### MATERIAL PROVIDED

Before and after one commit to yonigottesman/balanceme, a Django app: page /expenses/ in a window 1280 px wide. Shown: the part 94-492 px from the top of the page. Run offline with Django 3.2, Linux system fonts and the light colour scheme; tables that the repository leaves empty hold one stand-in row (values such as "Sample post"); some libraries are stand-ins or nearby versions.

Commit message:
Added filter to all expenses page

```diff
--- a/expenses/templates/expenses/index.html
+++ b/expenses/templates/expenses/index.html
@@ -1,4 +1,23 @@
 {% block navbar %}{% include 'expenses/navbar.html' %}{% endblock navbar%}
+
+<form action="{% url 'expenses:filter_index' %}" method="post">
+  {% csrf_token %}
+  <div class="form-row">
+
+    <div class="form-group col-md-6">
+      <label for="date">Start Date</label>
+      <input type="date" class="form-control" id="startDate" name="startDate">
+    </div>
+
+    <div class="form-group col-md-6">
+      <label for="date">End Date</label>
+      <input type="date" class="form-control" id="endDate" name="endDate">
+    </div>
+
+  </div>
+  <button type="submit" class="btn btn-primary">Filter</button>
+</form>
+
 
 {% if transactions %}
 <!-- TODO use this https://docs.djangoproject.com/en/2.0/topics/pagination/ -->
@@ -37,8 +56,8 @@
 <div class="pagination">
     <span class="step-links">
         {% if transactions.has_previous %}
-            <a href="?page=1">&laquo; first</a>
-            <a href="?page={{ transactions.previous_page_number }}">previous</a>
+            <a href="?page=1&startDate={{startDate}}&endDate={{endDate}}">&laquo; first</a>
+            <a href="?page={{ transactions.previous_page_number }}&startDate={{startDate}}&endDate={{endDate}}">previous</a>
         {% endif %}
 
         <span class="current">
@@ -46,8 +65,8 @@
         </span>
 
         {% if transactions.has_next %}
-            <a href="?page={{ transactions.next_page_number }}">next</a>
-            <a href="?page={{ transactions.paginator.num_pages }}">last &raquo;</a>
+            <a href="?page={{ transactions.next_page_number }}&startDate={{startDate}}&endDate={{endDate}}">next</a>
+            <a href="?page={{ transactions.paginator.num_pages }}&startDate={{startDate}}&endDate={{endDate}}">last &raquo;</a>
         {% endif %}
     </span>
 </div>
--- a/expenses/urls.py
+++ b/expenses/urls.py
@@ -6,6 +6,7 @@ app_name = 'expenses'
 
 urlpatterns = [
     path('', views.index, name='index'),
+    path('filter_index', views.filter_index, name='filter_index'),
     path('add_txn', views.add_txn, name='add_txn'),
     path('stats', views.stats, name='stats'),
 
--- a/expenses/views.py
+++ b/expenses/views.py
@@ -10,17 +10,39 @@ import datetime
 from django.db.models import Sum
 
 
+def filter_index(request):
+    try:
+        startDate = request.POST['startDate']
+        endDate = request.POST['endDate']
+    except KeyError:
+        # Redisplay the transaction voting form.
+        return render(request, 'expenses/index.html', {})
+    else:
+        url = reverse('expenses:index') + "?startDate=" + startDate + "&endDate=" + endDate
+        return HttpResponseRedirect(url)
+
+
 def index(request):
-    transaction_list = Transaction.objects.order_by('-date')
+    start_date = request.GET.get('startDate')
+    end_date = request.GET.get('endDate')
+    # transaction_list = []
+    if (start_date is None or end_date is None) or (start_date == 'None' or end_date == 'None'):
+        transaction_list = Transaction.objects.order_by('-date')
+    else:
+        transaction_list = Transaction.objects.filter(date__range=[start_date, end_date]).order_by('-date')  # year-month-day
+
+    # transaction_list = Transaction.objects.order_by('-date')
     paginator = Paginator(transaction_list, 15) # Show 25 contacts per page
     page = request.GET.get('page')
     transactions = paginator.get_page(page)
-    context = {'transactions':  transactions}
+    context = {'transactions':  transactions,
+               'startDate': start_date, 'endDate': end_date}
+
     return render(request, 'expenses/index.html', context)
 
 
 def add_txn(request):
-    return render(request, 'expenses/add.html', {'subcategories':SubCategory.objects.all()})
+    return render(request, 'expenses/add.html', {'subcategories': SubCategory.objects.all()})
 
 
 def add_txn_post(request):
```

### TASK INSTRUCTIONS
For this exercise, gather every line of the data that contains the word "return".

### OUTPUT FOR THIS EXERCISE
+        return render(request, 'expenses/index.html', {})
+        return HttpResponseRedirect(url)
     return render(request, 'expenses/index.html', context)
-    return render(request, 'expenses/add.html', {'subcategories':SubCategory.objects.all()})
+    return render(request, 'expenses/add.html', {'subcategories': SubCategory.objects.all()})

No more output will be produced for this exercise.